**What you should do**
Restate the data exactly as given and keep the pictures out.

**Records from a data source**
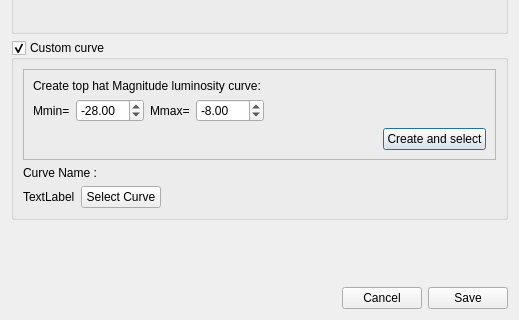
Above: PhzQtUI/auxdir/PhzQtUI/DialogLuminosityFunction.ui from astrorama/Phosphoros before the change; both pictures show x 0 to 519 and y 256 to 576 of the 519 by 576 pixel window. Below: the same form after it.
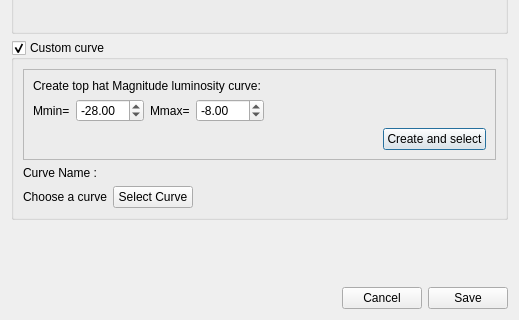
That is the form after the change.

Patch:
```diff
--- a/PhzQtUI/auxdir/PhzQtUI/DialogLuminosityFunction.ui
+++ b/PhzQtUI/auxdir/PhzQtUI/DialogLuminosityFunction.ui
@@ -358,7 +358,7 @@
         <item>
          <widget class="QLabel" name="lb_curve">
           <property name="text">
-           <string>TextLabel</string>
+           <string>Choose a curve</string>
           </property>
          </widget>
         </item>
```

**Reply to the exercise**
Above: PhzQtUI/auxdir/PhzQtUI/DialogLuminosityFunction.ui from astrorama/Phosphoros before the change; both pictures show x 0 to 519 and y 256 to 576 of the 519 by 576 pixel window. Below: the same form after it.
That is the form after the change.

Patch:
```diff
--- a/PhzQtUI/auxdir/PhzQtUI/DialogLuminosityFunction.ui
+++ b/PhzQtUI/auxdir/PhzQtUI/DialogLuminosityFunction.ui
@@ -358,7 +358,7 @@
         <item>
          <widget class="QLabel" name="lb_curve">
           <property name="text">
-           <string>TextLabel</string>
+           <string>Choose a curve</string>
           </property>
          </widget>
         </item>
```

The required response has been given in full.